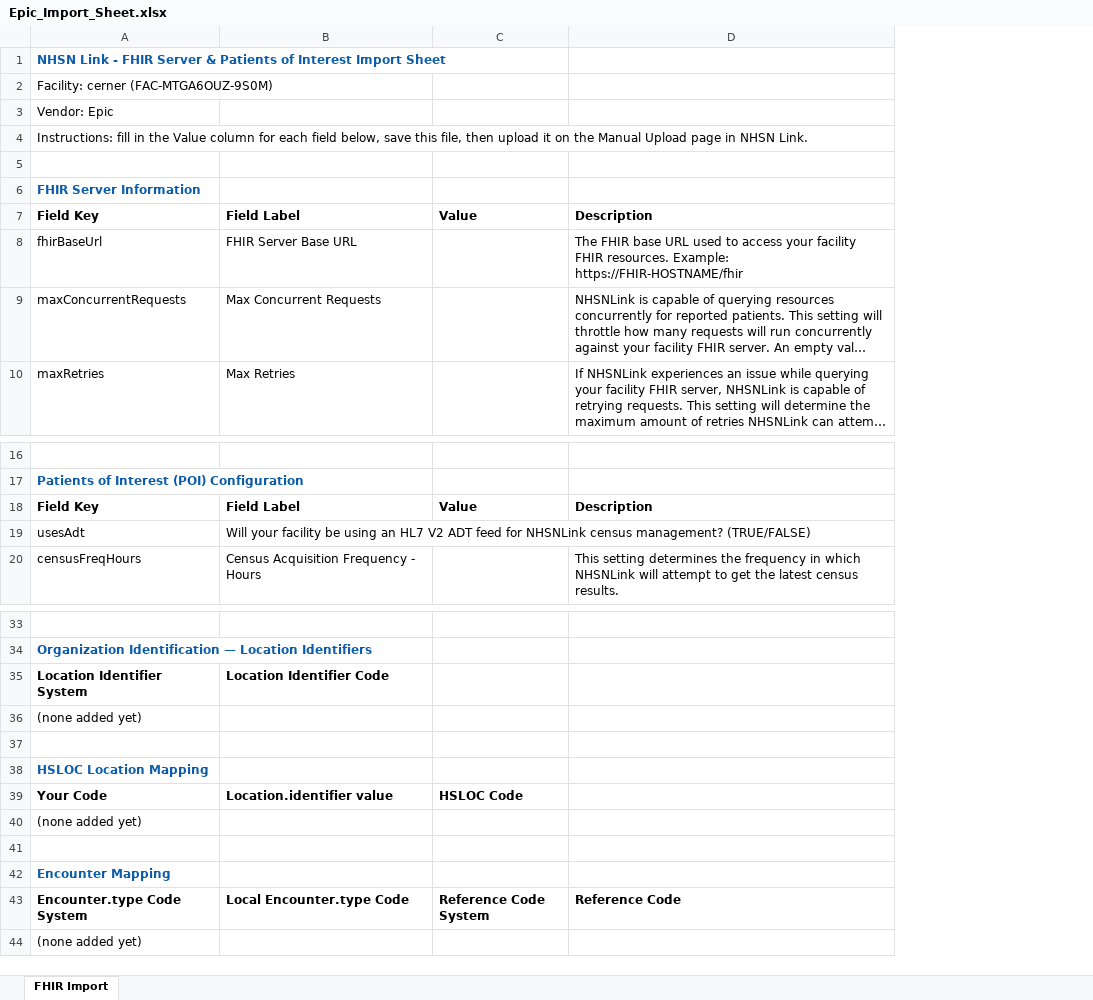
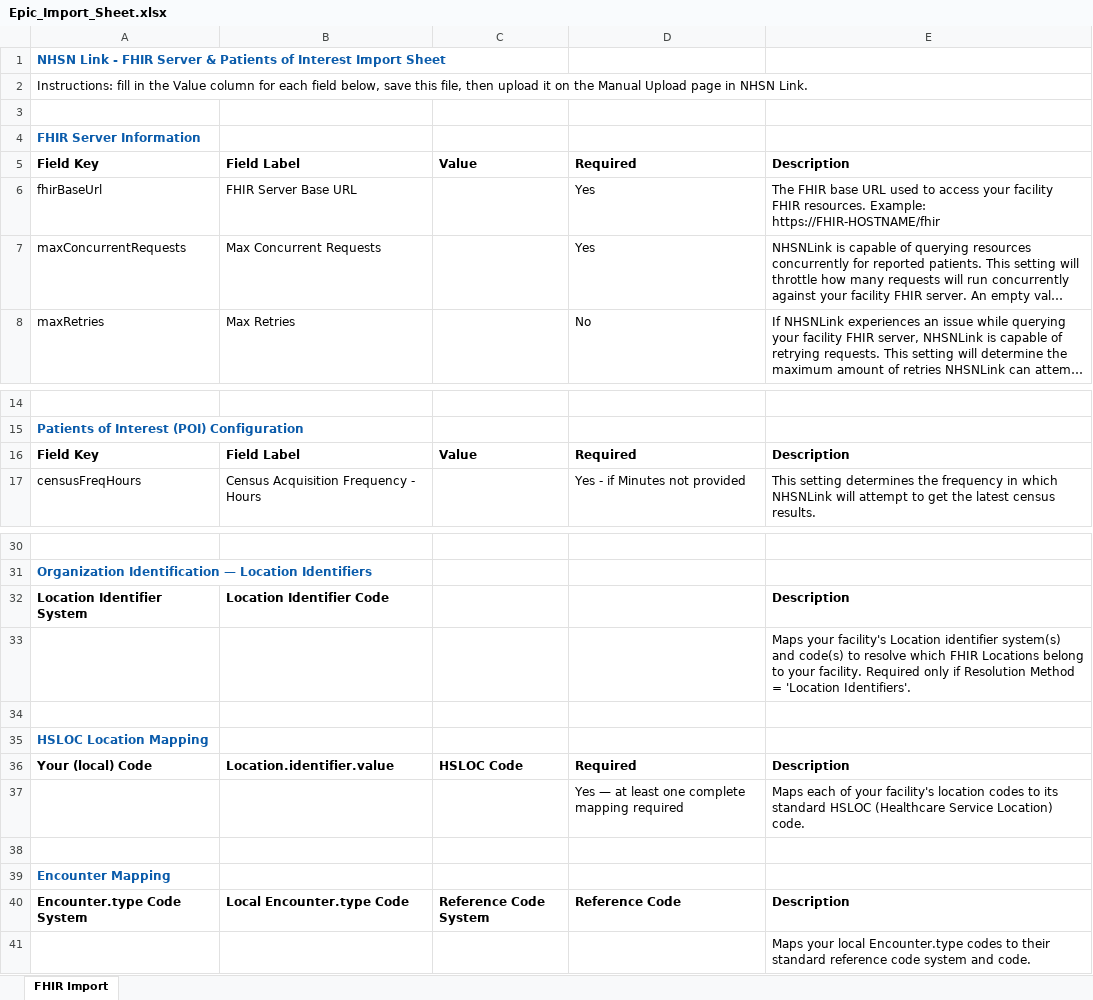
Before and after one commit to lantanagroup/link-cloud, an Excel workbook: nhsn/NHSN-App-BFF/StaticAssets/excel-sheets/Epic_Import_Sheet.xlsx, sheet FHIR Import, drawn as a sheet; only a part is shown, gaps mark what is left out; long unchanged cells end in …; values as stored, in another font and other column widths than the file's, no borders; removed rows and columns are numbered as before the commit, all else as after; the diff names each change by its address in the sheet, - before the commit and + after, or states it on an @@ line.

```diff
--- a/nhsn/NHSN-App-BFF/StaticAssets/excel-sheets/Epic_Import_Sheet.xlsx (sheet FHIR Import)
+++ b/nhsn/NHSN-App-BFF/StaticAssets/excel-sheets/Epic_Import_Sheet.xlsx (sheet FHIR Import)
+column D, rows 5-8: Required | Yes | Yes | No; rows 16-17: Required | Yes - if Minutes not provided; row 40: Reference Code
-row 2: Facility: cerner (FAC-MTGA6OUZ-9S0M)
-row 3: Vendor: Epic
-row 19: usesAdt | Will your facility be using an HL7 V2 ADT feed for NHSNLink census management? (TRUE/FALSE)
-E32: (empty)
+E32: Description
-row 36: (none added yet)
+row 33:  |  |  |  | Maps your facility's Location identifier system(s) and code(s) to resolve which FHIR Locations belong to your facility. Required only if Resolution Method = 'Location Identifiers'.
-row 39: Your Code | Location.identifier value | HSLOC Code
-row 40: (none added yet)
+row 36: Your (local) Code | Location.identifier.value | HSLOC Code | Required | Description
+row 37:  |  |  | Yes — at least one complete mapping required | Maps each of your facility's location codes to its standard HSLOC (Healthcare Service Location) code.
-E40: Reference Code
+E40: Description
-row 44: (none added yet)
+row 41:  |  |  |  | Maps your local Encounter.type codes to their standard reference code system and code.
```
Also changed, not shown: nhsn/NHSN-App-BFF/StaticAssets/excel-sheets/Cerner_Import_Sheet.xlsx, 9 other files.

==

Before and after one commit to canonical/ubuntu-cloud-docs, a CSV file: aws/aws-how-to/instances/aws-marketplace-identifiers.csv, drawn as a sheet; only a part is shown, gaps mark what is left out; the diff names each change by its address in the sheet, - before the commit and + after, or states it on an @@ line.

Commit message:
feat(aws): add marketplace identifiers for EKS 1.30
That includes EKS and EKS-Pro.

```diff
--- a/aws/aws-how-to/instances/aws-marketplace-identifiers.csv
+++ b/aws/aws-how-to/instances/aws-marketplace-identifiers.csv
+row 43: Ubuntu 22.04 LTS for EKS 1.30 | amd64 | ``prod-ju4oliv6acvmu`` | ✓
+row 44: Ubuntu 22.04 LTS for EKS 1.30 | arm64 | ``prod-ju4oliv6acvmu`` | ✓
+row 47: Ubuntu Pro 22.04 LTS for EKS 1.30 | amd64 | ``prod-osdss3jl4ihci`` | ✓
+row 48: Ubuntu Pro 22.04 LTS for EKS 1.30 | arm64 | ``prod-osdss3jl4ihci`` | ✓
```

* _ACTIVITY_
Where the word "xlsx" appears in a line of the listing, that line is counted once; give the total alone.

* _TASK RESPONSE_
4